Exercise requirements
Can you quote the records below in full, word for word?

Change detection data

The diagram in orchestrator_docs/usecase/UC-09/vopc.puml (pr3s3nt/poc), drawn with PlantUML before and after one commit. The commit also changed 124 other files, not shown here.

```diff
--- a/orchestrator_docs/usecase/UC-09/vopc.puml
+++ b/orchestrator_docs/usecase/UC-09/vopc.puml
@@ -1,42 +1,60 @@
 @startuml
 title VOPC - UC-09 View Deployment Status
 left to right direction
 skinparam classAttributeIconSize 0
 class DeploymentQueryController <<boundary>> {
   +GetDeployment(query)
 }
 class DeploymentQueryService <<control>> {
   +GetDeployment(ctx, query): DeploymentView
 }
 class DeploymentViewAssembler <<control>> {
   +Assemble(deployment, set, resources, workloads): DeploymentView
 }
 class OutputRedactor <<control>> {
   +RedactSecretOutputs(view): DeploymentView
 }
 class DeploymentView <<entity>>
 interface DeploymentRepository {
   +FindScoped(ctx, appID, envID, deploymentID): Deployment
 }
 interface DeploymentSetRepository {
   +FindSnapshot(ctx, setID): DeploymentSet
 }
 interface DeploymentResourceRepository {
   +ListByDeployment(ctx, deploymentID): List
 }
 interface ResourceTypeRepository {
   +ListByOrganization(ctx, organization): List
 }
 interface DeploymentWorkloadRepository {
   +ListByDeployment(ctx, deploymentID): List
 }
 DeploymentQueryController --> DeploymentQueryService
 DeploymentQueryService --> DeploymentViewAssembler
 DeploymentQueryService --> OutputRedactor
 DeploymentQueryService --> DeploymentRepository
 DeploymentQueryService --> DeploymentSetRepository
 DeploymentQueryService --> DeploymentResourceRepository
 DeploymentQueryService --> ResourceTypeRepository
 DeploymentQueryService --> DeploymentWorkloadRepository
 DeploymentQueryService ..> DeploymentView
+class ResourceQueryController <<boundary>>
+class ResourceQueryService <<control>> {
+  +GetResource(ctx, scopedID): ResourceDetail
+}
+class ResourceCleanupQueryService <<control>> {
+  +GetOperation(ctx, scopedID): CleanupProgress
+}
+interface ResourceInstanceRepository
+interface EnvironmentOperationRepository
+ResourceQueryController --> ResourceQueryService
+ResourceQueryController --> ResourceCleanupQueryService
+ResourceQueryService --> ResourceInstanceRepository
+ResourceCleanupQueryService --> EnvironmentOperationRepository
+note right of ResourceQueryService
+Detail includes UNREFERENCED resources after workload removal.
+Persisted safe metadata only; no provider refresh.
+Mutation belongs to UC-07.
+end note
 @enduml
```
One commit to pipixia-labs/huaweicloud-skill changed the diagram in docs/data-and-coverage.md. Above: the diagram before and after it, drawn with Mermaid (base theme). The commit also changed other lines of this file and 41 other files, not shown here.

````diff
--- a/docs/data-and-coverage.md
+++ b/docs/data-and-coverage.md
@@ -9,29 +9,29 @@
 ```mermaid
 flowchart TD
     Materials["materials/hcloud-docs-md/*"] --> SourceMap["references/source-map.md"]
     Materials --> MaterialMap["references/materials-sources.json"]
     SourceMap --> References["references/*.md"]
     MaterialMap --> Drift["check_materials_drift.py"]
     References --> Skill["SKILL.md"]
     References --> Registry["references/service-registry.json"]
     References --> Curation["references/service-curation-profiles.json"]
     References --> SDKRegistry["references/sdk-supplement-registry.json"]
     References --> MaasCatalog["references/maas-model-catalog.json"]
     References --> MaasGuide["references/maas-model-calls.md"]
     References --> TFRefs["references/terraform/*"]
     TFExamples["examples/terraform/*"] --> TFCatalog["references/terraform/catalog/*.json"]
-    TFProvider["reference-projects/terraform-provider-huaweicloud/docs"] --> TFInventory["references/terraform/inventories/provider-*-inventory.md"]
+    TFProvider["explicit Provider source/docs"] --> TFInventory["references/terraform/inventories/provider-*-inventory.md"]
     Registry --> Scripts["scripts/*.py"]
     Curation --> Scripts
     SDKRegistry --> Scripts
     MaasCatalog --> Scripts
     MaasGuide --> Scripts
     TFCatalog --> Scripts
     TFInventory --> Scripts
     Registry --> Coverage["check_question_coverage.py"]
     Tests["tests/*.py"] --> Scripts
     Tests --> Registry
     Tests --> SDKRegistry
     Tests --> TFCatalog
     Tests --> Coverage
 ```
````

Solution for this task
The diagram in orchestrator_docs/usecase/UC-09/vopc.puml (pr3s3nt/poc), drawn with PlantUML before and after one commit. The commit also changed 124 other files, not shown here.

```diff
--- a/orchestrator_docs/usecase/UC-09/vopc.puml
+++ b/orchestrator_docs/usecase/UC-09/vopc.puml
@@ -1,42 +1,60 @@
 @startuml
 title VOPC - UC-09 View Deployment Status
 left to right direction
 skinparam classAttributeIconSize 0
 class DeploymentQueryController <<boundary>> {
   +GetDeployment(query)
 }
 class DeploymentQueryService <<control>> {
   +GetDeployment(ctx, query): DeploymentView
 }
 class DeploymentViewAssembler <<control>> {
   +Assemble(deployment, set, resources, workloads): DeploymentView
 }
 class OutputRedactor <<control>> {
   +RedactSecretOutputs(view): DeploymentView
 }
 class DeploymentView <<entity>>
 interface DeploymentRepository {
   +FindScoped(ctx, appID, envID, deploymentID): Deployment
 }
 interface DeploymentSetRepository {
   +FindSnapshot(ctx, setID): DeploymentSet
 }
 interface DeploymentResourceRepository {
   +ListByDeployment(ctx, deploymentID): List
 }
 interface ResourceTypeRepository {
   +ListByOrganization(ctx, organization): List
 }
 interface DeploymentWorkloadRepository {
   +ListByDeployment(ctx, deploymentID): List
 }
 DeploymentQueryController --> DeploymentQueryService
 DeploymentQueryService --> DeploymentViewAssembler
 DeploymentQueryService --> OutputRedactor
 DeploymentQueryService --> DeploymentRepository
 DeploymentQueryService --> DeploymentSetRepository
 DeploymentQueryService --> DeploymentResourceRepository
 DeploymentQueryService --> ResourceTypeRepository
 DeploymentQueryService --> DeploymentWorkloadRepository
 DeploymentQueryService ..> DeploymentView
+class ResourceQueryController <<boundary>>
+class ResourceQueryService <<control>> {
+  +GetResource(ctx, scopedID): ResourceDetail
+}
+class ResourceCleanupQueryService <<control>> {
+  +GetOperation(ctx, scopedID): CleanupProgress
+}
+interface ResourceInstanceRepository
+interface EnvironmentOperationRepository
+ResourceQueryController --> ResourceQueryService
+ResourceQueryController --> ResourceCleanupQueryService
+ResourceQueryService --> ResourceInstanceRepository
+ResourceCleanupQueryService --> EnvironmentOperationRepository
+note right of ResourceQueryService
+Detail includes UNREFERENCED resources after workload removal.
+Persisted safe metadata only; no provider refresh.
+Mutation belongs to UC-07.
+end note
 @enduml
```
One commit to pipixia-labs/huaweicloud-skill changed the diagram in docs/data-and-coverage.md. Above: the diagram before and after it, drawn with Mermaid (base theme). The commit also changed other lines of this file and 41 other files, not shown here.

````diff
--- a/docs/data-and-coverage.md
+++ b/docs/data-and-coverage.md
@@ -9,29 +9,29 @@
 ```mermaid
 flowchart TD
     Materials["materials/hcloud-docs-md/*"] --> SourceMap["references/source-map.md"]
     Materials --> MaterialMap["references/materials-sources.json"]
     SourceMap --> References["references/*.md"]
     MaterialMap --> Drift["check_materials_drift.py"]
     References --> Skill["SKILL.md"]
     References --> Registry["references/service-registry.json"]
     References --> Curation["references/service-curation-profiles.json"]
     References --> SDKRegistry["references/sdk-supplement-registry.json"]
     References --> MaasCatalog["references/maas-model-catalog.json"]
     References --> MaasGuide["references/maas-model-calls.md"]
     References --> TFRefs["references/terraform/*"]
     TFExamples["examples/terraform/*"] --> TFCatalog["references/terraform/catalog/*.json"]
-    TFProvider["reference-projects/terraform-provider-huaweicloud/docs"] --> TFInventory["references/terraform/inventories/provider-*-inventory.md"]
+    TFProvider["explicit Provider source/docs"] --> TFInventory["references/terraform/inventories/provider-*-inventory.md"]
     Registry --> Scripts["scripts/*.py"]
     Curation --> Scripts
     SDKRegistry --> Scripts
     MaasCatalog --> Scripts
     MaasGuide --> Scripts
     TFCatalog --> Scripts
     TFInventory --> Scripts
     Registry --> Coverage["check_question_coverage.py"]
     Tests["tests/*.py"] --> Scripts
     Tests --> Registry
     Tests --> SDKRegistry
     Tests --> TFCatalog
     Tests --> Coverage
 ```
````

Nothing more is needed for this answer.